Try it —
If a line in the material below has the string "identifier", copy it out.

*** Opening of Data for the task ***

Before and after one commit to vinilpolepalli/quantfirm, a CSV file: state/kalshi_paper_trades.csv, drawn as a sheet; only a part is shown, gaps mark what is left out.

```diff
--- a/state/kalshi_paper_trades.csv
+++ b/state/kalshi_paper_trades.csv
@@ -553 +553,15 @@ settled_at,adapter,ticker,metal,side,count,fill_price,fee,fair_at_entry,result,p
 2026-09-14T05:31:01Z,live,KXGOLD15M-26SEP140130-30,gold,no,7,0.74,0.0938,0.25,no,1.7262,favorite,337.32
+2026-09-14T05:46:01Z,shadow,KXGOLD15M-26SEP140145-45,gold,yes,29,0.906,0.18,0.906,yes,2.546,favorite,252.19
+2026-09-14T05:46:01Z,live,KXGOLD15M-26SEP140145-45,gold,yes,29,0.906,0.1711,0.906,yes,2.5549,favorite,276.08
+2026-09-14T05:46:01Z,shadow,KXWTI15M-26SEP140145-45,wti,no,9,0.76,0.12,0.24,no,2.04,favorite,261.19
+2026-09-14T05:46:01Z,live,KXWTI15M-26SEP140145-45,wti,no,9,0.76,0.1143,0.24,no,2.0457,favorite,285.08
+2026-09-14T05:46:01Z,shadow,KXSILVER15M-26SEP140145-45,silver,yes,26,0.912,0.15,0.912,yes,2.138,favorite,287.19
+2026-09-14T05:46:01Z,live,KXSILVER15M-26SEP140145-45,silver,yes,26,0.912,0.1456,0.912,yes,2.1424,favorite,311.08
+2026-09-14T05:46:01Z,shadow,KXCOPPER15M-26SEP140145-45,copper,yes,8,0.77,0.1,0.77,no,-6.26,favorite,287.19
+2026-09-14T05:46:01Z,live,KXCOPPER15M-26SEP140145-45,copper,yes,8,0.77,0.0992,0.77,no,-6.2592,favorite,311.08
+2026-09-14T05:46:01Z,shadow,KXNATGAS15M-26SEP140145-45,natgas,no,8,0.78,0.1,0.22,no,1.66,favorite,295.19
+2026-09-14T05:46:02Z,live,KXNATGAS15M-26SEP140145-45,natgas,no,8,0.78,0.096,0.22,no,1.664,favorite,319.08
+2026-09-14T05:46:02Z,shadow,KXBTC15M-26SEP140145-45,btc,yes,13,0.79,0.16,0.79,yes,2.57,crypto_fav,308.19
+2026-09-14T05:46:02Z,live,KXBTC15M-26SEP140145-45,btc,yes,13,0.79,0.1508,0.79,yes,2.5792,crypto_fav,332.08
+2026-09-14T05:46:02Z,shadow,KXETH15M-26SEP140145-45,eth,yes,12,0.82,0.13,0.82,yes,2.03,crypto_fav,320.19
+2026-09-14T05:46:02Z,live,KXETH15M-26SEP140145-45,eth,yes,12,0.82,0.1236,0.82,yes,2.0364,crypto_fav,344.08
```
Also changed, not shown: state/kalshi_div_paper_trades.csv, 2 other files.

*** Close of Data for the task ***
*** Opening of Data for the task ***

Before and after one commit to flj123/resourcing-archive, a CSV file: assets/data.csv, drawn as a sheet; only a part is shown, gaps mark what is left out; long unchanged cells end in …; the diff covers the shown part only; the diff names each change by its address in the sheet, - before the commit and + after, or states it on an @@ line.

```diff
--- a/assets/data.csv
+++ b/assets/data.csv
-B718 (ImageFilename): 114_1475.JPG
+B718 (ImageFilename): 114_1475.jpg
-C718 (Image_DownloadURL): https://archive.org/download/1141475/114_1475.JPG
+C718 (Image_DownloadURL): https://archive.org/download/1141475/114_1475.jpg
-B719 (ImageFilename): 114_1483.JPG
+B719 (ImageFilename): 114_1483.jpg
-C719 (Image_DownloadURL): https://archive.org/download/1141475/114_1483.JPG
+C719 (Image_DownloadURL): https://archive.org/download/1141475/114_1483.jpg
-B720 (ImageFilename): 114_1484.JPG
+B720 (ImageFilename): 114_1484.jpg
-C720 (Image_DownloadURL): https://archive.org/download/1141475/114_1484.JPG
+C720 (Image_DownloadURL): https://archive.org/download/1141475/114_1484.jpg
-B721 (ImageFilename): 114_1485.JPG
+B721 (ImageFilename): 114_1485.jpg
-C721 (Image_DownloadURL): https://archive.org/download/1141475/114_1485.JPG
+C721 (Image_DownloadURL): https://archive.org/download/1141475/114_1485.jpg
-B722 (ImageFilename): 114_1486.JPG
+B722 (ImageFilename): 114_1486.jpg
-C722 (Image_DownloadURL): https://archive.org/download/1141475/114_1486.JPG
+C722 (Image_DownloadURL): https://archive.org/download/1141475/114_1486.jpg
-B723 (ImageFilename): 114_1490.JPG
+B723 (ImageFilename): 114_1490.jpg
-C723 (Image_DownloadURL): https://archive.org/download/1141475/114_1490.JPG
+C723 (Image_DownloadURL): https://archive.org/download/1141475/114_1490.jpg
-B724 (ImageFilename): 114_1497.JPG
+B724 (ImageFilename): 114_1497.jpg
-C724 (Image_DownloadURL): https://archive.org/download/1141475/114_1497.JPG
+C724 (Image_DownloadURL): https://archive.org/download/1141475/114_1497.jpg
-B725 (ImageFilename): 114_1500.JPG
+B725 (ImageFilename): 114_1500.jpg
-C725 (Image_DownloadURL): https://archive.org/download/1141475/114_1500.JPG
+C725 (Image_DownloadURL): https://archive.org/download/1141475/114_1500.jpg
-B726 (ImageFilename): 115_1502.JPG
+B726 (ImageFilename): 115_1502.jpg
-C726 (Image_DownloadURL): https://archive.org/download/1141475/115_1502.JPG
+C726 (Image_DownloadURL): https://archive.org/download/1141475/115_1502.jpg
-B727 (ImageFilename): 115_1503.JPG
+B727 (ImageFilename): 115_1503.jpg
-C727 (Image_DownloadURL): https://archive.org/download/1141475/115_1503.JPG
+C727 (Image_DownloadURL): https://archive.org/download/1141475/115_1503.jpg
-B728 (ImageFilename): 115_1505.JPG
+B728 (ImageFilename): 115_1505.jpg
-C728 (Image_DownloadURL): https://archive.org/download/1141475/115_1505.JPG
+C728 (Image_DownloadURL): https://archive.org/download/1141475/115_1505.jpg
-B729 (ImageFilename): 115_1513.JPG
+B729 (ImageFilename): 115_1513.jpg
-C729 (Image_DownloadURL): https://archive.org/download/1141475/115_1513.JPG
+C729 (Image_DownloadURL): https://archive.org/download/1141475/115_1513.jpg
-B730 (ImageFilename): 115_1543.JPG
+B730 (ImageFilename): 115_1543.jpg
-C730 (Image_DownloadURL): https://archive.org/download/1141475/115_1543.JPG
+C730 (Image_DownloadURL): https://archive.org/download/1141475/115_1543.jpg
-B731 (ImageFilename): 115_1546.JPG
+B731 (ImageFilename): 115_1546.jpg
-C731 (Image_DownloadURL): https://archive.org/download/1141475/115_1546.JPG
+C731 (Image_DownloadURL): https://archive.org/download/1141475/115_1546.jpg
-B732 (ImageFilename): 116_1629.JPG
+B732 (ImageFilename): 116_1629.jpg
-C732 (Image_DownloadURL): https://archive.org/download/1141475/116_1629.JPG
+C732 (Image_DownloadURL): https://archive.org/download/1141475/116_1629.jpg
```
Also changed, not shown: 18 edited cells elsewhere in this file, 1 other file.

*** Close of Data for the task ***
*** Opening of Data for the task ***

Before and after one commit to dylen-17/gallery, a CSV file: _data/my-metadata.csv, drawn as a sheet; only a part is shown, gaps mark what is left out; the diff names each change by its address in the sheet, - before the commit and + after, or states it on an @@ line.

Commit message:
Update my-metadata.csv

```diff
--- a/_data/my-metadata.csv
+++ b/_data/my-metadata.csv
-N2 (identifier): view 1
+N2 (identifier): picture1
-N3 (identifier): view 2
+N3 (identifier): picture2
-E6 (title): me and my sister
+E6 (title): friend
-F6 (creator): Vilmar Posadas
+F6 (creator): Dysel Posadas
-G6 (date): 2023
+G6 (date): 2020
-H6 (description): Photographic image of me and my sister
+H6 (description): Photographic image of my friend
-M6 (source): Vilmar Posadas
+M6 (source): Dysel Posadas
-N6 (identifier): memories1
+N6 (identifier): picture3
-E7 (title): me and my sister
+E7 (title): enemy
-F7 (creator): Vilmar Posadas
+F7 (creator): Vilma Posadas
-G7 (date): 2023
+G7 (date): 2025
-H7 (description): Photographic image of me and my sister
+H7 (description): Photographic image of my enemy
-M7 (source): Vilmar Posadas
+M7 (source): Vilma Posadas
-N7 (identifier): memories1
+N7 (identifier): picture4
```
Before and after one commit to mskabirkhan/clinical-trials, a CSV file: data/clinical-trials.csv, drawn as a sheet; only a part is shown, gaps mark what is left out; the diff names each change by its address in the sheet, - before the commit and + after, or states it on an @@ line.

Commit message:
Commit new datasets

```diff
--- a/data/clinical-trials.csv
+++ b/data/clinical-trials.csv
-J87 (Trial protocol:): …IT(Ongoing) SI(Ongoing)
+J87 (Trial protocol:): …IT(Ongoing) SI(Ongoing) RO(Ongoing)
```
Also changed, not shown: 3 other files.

*** Close of Data for the task ***

Exercise output —
-N2 (identifier): view 1
+N2 (identifier): picture1
-N3 (identifier): view 2
+N3 (identifier): picture2
-N6 (identifier): memories1
+N6 (identifier): picture3
-N7 (identifier): memories1
+N7 (identifier): picture4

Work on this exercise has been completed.